American colleges vary greatly in the level and extent of mental health services that they provide. The CAPS programs and counseling centers are understaffed or underfunded in many places. Sometimes, there can be long waits for students seeking a counselor to talk to. With the demand for counselling only increasing since the start of the pandemic, it is imperative that colleges focus on increasing the capacity of their mental health staff so that any student that reaches out can talk to a counselor immediately and consistently. Substantial budgets should be directed towards these services and sufficient numbers of staff should be hired. Most important of all, these services should be available to any student at any school, no matter what their health insurance coverage is.

You might think that virtual counseling services would make seeking help more accessible than ever, but this is not the case. Due to U.S. government regulations concerning the licensure of healthcare providers, colleges can’t provide diagnostic and clinical services to students outside of the state that the college is located in. So, students who are studying remotely outside of the state or even go home for 2 months for winter break cannot access the mental health tele-health services from their university. This policy can leave many students without the services they need at the time when they need it most. At first, some state governors have been able to pass temporary emergency exceptions, but due to the prolonged nature of this pandemic many of these policies will soon expire. In an attempt to remedy this issue, people have proposed legislation such as the PSYPACT, an act that would allow psychologists “practice via telemedicine in states other than where they’re licensed” [2]. This legislation has been enacted in 14 states so far, but would need the support of all 50 states to be fully impactful, which would likely be a slow process.
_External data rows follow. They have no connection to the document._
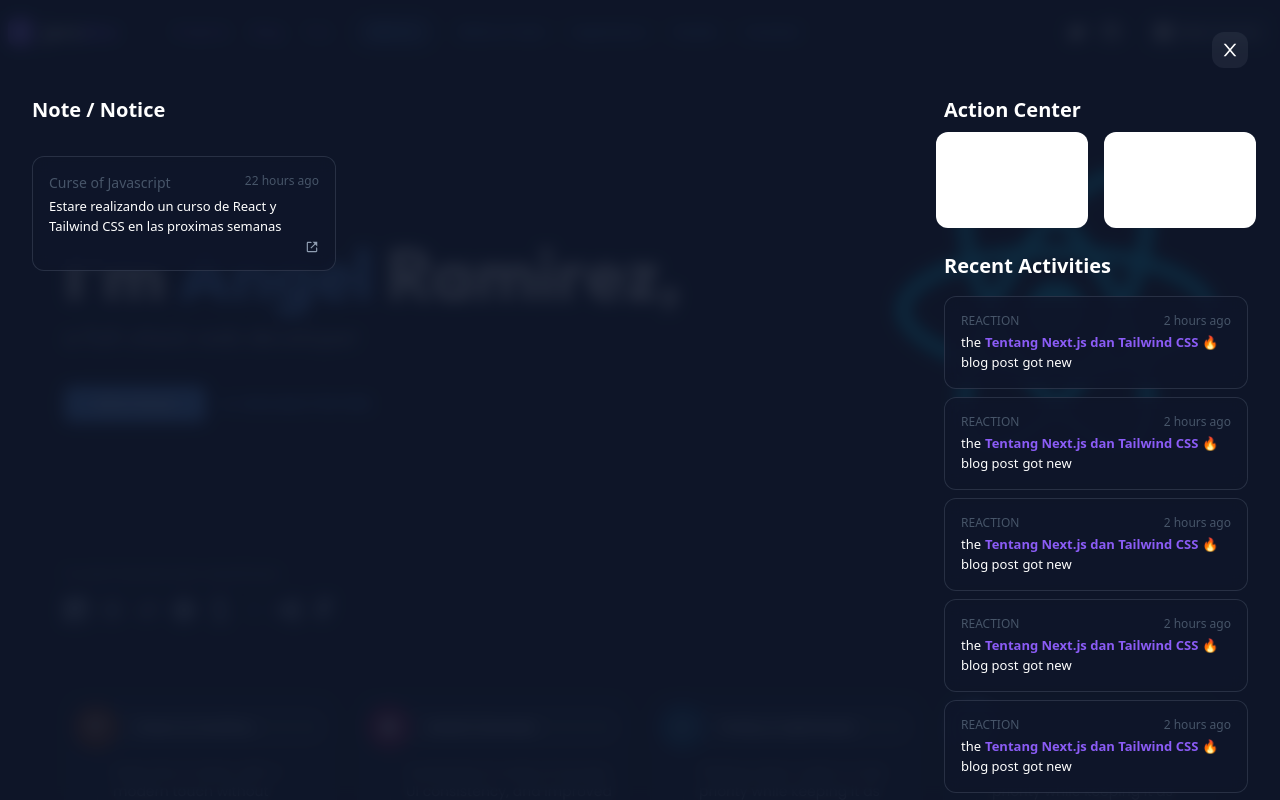
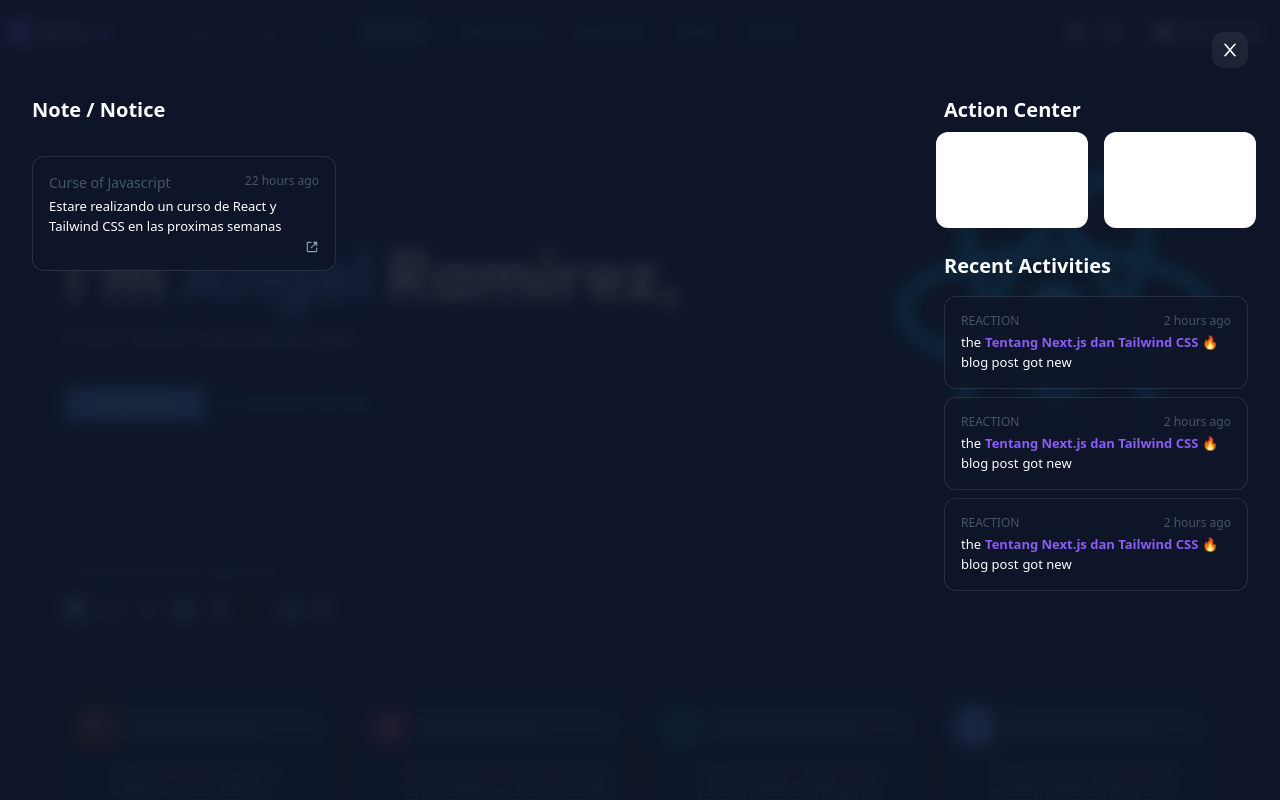
Before and after one commit to ImJars/Development-full-coding, a React (Vite) app: page / in a window 1280 px wide. Both pictures are taken after a click on the button "Main Access". Shown: the top 800 px of the page. Built offline with nearby package versions, Linux system fonts and the light colour scheme.

Commit message:
Update mainFlowbite.jsx

```diff
--- a/src/components/mainFlowbite.jsx
+++ b/src/components/mainFlowbite.jsx
@@ -122,29 +122,11 @@ function MainFlowbite() {
                         text_3={"BLOG POST"}
                         text_4={"got new"}
                       />
-                      <ActivitieComponent
-                        link={"https://www.google.com"}
-                        title={"REACTION"}
-                        hours={"2 hours ago"}
-                        text_1={"the"}
-                        text_2_purple={"Tentang Next.js dan Tailwind CSS 🔥"}
-                        text_3={"BLOG POST"}
-                        text_4={"got new"}
-                      />
-                      <ActivitieComponent
-                        link={"https://www.google.com"}
-                        title={"REACTION"}
-                        hours={"2 hours ago"}
-                        text_1={"the"}
-                        text_2_purple={"Tentang Next.js dan Tailwind CSS 🔥"}
-                        text_3={"BLOG POST"}
-                        text_4={"got new"}
-                      />
                     </div>
                   </div>
                 </div>
               </div>
-              <div className="fixed left-2 right-2 bottom-0 top-3/4 flex flex-col gap-6 sm:left-6 sm:top-24 sm:w-[320px]">
+              <div className="fixed left-2 right-2 bottom-0 top-2/3 flex flex-col gap-6 sm:left-6 sm:top-24 sm:w-[320px]">
                 <div className="flex flex-col gap-2">
                   <div className="px-2 text-xl font-bold">Note / Notice</div>
                 </div>
```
Another option that was recently introduced in the Senate was the TREAT Act, which would “support the ability for full cross-state care for all licensed providers through the duration of the pandemic emergency” [3]. While these are promising starts, there is still a gaping hole in access to services that will need to be filled as we wait for such legislation to be adopted.

Though colleges themselves should be doing more in terms of broad policies and access to resources, teachers can also step up in individual ways. Teachers are having a rough time too, as they lost the engagement of in-person teaching and had to learn a completely new technology platform. But, many students feel that they have more work than ever, with professors giving more frequent assignments in order to keep students “engaged” and “on track”. With all of these assignments adding up, students just feel overwhelmed. It is important for teachers to recognize that they probably won’t be able to cover the same amount of material as a normal semester. They could consider being more flexible with deadlines and grading, as well as not giving as many tests or large assignments.

The lack of mental health support in the American higher education system has been a long-standing issue that was only exacerbated and further exposed by the pandemic. Colleges consistently prioritize putting money towards fancy new buildings over substantial mental health services. There is also a consistent issue of performative mental health services, such as having puppies in the library during finals or offering a free yoga class once a month. Now more than ever, it is time for colleges to step up across the board and start actually prioritizing the mental health of their students.

Works Cited:




Photo Credit: